x Abu Dhabi, UAESaturday 20 January 2018

Terrorism conviction for RAK doctor

Security court says he supported al Qa'eda and sentences him to three years in prison.

ABU DHABI // A Pakistani doctor charged with running a jihadist organisation in the UAE and having direct communication with a senior member of al Qa'eda was sentenced today to three years in prison.

The State Security Court, whose verdicts are not subject to appeal, found Dr Akmal Waheed, 49, a project manager at a Ras al Khaimah college, guilty of aiding and abetting al Qa'eda. He was acquitted of running a jihadist organisation.

His brother, AsW, 43, a marketing manager, an alleged accomplice, was acquitted of all charges.

The verdicts were handed down by Chief Justice Shehab al Hammadi.

Waheed and his brother were arrested by UAE security forces at AsW's home in Ras al Khaimah in April, after a tip from the Pakistani authorities.

The court was told that their organisation aimed to collect money for al Qa'eda and recruit people for jihadi operations, and that the brothers confessed to having links with the Islamist terrorist group.

Prosecutors say Dr Waheed sent two laptop computers, two telescopes, two pencil torches, two Swiss Army knives and a tent to Waziristan in northwest Pakistan on different occasions in the past two years.

The equipment, prosecutors say, was meant for Islamist militants in Pakistan. 

A computer, mobile phone and documents were among materials seized by plainclothes security agents in the raid on AsW's home. Prosecutors say they found a message on Dr Waheed's computer in Urdu that he sent to Mustafa al Masri, an Egyptian alleged to have been the financial chief of al Qa'eda before he was killed in a US drone airstrike in Pakistan in May.

Dr Waheed told the court he categorically denied any terrorism charges, and said all his actions were done out of goodwill.

He told prosecutors he sent the equipment to two nephews as part of their professional work with Tanzeem e Islami, an Islamic religious organisation based in Lahore.

Dr Waheed said Tanzeem e Islami, established 35 years ago by the religious scholar Dr Israr Ahmed, had a social relief wing headed by Sultan Hafiz, also known as Sheikh Saeed.

He said he provided medical care to injured people in Waziristan as part of the organisation's relief works.

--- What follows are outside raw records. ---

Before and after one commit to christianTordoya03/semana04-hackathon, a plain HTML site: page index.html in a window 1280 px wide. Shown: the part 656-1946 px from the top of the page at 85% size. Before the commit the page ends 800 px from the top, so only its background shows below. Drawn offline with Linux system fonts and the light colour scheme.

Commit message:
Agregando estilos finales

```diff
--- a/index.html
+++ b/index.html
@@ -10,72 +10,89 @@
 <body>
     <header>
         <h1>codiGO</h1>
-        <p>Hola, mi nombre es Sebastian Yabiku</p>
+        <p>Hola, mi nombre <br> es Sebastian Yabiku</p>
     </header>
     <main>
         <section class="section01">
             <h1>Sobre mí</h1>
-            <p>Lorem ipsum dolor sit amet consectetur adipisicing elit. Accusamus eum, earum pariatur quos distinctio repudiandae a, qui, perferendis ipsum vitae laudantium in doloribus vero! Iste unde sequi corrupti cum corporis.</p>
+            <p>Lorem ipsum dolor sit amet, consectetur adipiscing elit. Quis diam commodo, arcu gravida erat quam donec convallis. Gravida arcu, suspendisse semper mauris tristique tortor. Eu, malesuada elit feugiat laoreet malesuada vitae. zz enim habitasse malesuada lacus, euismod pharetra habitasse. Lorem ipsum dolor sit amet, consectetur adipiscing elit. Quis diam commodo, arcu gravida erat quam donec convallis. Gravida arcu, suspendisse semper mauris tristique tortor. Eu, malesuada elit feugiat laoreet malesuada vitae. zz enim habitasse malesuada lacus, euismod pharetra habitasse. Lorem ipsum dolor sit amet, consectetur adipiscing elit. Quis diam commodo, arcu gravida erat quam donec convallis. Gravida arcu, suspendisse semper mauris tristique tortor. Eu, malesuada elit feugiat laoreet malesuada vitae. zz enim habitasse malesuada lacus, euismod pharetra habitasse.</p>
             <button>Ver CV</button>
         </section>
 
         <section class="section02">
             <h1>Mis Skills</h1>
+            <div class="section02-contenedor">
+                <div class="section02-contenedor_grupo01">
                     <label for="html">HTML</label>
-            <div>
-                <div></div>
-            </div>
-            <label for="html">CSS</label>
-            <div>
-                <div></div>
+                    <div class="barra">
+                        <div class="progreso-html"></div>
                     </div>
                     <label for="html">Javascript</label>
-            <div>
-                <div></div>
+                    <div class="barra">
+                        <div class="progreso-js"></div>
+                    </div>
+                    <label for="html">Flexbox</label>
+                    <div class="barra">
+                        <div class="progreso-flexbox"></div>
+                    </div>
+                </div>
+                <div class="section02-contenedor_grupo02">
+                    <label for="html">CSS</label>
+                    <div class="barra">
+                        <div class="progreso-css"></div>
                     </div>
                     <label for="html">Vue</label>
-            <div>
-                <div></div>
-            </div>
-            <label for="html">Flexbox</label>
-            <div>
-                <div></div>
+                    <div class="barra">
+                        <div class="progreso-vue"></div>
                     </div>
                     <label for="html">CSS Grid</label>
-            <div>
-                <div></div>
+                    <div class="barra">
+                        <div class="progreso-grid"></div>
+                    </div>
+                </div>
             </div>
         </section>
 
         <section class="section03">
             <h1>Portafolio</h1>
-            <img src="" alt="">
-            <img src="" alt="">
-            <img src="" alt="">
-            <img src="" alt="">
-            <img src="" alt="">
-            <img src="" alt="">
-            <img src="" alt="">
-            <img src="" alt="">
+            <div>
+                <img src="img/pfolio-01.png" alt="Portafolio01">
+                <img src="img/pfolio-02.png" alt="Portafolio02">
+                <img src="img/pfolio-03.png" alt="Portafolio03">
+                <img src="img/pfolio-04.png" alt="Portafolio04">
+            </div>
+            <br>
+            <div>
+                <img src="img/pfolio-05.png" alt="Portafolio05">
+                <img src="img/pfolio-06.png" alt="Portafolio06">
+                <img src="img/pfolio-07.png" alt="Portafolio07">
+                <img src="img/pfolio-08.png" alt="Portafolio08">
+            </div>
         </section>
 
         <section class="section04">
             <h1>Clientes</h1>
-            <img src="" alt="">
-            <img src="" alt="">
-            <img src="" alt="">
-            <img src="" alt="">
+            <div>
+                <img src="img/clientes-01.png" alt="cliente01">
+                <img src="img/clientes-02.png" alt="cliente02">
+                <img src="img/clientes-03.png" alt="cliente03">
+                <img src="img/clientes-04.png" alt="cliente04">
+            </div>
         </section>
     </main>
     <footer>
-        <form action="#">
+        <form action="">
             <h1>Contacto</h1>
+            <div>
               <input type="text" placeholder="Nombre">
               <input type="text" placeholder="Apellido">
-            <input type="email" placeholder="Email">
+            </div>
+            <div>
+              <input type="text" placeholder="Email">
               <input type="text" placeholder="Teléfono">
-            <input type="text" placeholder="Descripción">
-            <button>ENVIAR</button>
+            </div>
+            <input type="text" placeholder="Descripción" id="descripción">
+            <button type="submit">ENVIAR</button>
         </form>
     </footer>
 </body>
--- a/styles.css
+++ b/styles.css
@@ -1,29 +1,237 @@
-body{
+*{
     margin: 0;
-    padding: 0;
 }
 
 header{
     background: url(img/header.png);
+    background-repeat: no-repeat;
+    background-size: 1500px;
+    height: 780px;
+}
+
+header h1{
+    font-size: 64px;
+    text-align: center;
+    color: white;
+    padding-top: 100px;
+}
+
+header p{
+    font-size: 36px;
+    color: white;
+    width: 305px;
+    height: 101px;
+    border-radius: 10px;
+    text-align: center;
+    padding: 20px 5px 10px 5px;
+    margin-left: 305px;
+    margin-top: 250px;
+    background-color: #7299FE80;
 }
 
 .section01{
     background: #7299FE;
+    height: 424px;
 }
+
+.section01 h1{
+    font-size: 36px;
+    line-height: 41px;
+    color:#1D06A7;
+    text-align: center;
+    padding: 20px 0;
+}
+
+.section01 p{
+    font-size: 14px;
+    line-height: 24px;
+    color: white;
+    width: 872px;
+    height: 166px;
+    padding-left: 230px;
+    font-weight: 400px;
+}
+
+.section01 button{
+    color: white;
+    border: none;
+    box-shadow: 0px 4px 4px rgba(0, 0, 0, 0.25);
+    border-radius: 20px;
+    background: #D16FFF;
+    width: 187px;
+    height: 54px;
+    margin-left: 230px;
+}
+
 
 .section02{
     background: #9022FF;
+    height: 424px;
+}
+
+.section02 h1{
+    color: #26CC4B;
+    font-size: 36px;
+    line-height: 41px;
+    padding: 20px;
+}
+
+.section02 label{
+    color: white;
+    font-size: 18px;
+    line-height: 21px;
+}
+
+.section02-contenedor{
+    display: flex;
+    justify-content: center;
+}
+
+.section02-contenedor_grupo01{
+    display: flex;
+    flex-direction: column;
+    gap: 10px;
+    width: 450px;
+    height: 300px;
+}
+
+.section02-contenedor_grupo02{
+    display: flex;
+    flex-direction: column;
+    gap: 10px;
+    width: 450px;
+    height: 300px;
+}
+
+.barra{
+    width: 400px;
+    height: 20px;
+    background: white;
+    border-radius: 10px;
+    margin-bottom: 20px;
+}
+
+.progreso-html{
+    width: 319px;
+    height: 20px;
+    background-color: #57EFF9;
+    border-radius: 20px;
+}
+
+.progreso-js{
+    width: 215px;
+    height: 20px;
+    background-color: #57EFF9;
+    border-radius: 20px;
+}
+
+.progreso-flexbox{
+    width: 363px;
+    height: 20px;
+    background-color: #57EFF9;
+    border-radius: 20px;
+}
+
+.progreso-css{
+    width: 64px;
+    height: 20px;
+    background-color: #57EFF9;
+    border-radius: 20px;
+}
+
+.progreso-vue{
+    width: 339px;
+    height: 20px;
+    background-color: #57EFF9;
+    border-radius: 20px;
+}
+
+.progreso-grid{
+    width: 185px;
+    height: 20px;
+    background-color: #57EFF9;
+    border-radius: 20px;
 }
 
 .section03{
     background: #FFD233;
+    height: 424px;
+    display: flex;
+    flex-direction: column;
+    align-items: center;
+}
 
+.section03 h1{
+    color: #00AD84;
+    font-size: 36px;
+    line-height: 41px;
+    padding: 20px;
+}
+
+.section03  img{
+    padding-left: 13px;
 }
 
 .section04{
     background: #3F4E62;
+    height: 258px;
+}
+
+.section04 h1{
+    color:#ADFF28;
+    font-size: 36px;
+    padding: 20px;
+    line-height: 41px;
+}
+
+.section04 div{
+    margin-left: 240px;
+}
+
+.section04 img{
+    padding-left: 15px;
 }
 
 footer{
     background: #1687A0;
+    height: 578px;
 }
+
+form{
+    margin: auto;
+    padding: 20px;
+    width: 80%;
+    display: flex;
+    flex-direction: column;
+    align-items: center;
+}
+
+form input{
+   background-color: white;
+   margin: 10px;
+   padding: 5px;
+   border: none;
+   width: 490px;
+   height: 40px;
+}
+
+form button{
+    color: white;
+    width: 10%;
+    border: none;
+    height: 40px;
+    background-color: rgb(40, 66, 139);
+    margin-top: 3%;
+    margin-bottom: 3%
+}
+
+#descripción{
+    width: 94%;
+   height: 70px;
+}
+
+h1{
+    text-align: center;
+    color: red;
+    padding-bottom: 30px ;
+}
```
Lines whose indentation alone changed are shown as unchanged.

His two nephews had medical training and worked for Sheikh Saeed, he said.

The prosecution said both Dr Waheed and Sheikh Saeed were in direct communication with al Masri before his death.

Dr Waheed, who lives in Karachi, came to the UAE in July 2008 on a two-year sabbatical and was due to travel back to Pakistan in July this year. The two brothers have been in Al Wathba prison since October 10.

Both told the court their confessions to having links with al Qa'eda had been obtained under duress.

They were represented in court by three Emirati lawyers.